Questions 'waging war' on our public education
To the Editor:
On Common Core letters, I didn't want to enter the conversation, but the letter by Dr. Gary Thompson (no relation) nixed it for me.
Dr. Thompson is a doctor from Utah with a special-needs daughter who feels he has been personally attacked.
I did not see anything personal in Ecton Manning's letter (Spectrum, Aug. 8) but, if anyone felt there was, hopefully Mr. Manning's public apology suffices to put that matter to rest.
I am blessed with a child who does not have learning or emotional disabilities and she is very special to me.
She went to our local New Milford schools to be educated by trained professional teachers and administrators. We trusted them to provide a quality education and encouraged her to work hard and were not disappointed.
We also accepted the fact special-needs children required a disproportionate amount of resources that reduced the amount of resouces available for our child and children like her.
We did not like this but accepted it as a policy determined by highly trained professionals with expertise in the field.
Although my intuition and unprofessional opinion is that mainstreaming special-needs children costs taxpayers and takes scarce resources away from our most talented children, I accept the policy and defer to the multitude of highly trained and specialized professionals who have devoted their lives and careers researching this particular field of education and reserve my opinion for discussions with friends over a beer, and apparently letters to The Spectrum.

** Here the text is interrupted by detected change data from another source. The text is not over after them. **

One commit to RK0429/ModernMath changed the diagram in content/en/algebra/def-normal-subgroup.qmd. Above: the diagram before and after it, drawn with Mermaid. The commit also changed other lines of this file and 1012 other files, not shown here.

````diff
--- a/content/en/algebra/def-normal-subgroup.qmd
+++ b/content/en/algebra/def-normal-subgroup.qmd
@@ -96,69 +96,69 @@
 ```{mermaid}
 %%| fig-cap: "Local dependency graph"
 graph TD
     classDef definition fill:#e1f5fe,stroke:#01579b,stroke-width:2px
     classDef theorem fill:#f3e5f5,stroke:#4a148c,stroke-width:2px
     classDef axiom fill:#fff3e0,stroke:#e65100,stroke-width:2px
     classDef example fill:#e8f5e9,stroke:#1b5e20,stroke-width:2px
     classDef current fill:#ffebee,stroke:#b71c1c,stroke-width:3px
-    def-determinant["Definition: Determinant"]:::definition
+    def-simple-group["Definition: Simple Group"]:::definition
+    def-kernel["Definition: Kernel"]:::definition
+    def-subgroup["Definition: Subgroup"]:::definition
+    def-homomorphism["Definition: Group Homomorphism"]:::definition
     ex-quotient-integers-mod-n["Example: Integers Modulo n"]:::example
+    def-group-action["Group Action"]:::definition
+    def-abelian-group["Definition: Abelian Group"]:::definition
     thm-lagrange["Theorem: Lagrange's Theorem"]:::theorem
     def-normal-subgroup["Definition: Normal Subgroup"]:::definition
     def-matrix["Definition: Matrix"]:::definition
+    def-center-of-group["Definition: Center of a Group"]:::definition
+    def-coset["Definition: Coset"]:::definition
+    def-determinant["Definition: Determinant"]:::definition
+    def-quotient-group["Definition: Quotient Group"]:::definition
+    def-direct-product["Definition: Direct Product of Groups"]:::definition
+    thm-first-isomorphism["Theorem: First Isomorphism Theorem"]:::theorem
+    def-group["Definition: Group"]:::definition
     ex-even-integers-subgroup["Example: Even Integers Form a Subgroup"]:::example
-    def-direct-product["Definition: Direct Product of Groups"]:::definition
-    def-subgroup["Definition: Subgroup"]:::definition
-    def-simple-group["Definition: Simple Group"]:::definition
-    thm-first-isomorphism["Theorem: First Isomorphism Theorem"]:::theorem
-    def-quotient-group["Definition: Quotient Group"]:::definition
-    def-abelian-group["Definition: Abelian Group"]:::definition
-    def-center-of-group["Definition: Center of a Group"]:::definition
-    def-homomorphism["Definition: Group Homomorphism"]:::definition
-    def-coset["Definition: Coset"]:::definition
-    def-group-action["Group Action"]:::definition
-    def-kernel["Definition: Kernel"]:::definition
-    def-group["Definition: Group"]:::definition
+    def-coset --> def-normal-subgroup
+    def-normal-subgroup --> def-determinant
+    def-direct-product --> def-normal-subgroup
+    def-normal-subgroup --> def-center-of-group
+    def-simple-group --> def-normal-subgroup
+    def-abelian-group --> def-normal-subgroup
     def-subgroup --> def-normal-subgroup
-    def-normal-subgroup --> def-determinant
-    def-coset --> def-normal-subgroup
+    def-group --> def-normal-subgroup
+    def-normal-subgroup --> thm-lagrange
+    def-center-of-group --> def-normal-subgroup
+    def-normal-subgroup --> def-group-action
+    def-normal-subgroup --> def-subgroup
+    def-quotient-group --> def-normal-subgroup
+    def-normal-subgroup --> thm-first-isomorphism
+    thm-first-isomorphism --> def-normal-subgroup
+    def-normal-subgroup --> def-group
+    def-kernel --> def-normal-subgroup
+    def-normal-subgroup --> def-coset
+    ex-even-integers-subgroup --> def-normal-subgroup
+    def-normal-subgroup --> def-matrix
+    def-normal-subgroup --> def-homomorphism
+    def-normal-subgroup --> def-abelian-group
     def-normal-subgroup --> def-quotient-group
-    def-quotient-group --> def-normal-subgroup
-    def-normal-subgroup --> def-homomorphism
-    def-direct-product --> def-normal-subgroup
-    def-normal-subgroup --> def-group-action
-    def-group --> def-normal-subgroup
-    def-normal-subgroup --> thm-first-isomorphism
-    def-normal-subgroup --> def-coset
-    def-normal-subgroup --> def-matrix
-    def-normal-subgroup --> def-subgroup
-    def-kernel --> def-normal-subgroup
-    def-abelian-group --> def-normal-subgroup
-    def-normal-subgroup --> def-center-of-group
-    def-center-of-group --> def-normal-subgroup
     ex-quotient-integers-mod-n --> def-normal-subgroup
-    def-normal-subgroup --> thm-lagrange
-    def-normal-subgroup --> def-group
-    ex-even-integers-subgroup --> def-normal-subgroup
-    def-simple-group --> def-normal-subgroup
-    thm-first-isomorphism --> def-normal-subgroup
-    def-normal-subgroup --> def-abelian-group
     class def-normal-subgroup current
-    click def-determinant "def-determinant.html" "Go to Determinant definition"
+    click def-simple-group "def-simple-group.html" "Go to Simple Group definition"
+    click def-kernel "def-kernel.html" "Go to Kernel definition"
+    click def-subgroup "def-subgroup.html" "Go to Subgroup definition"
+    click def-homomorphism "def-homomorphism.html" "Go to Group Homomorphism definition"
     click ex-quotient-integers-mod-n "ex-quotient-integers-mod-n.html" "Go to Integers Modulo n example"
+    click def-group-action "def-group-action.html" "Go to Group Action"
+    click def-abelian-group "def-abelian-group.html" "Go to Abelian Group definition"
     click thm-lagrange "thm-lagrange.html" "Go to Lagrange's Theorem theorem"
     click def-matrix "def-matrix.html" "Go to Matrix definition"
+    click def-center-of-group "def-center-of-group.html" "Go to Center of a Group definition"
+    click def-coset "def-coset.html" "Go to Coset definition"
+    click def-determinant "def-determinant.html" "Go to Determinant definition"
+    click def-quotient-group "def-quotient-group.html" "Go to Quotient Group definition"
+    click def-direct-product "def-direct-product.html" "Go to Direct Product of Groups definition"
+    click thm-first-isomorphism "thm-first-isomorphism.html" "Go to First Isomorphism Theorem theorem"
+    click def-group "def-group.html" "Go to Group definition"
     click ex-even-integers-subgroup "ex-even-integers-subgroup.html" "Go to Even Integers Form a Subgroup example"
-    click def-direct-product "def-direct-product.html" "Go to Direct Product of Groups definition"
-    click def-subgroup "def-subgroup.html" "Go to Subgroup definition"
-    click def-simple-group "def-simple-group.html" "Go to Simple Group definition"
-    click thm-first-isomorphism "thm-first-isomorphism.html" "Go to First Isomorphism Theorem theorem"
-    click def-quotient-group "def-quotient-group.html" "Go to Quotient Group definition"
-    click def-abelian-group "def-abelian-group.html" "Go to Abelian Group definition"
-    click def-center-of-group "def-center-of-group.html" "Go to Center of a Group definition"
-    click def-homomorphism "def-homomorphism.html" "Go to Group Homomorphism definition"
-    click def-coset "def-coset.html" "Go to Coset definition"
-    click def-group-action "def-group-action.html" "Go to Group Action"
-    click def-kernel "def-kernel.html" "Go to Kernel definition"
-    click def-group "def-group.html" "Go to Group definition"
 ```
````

The problem I have is the beneficiaries of special-needs education seem to be waging a legal war on the very system trying to help them.
It does not make sense to me that we must allocate disproportionate resources to specific classes of children with certain special needs and then not be able to test those children for the very issues those resources are being allocated to address.
Frankly, I have no problem with my child being tested for attributes, dispositions, social skills, attitudes and intra-personal resources and wonder why someone would devote time and money to challenge those standards.
Aren't these some of the areas that would help a person be successful in the real world? Without the data on a child's skill level, how can we help them compete in an ever-challenging global marketplace?
I understand the information from those tests may be used to categorize children in certain classes and parents might want to protect their children from that. But what about the rights of everyone else?
If your child has higher reading, writing and arithmetic scores than my child, I can't challenge a prospective college's right to evaluate that information in determining who is accepted.
So why can't a child's other skill sets be made available for evaluation?
I believe the public education system is a right and not a privilege and everyone should have the same rights as everyone else.
When our educational system becomes the target of costly litigation to protect a privileged class, then we are all at risk.
I do not have the expertise to testify before legislatures and file lawsuits or the will to demand extra services for my child.
But I do have a voice and I am raising it to say we are very fortunate to have a public educational system for everyone, and my hope is it is not destroyed by a few with a narrow agenda.
Having said all that, I do try to be a good and kind person and understand how hard it must be to have a cherished and loved child with special needs the parents feel are not being addressed.
I take my civic responsibility to share in providing for all those in need in my community very seriously.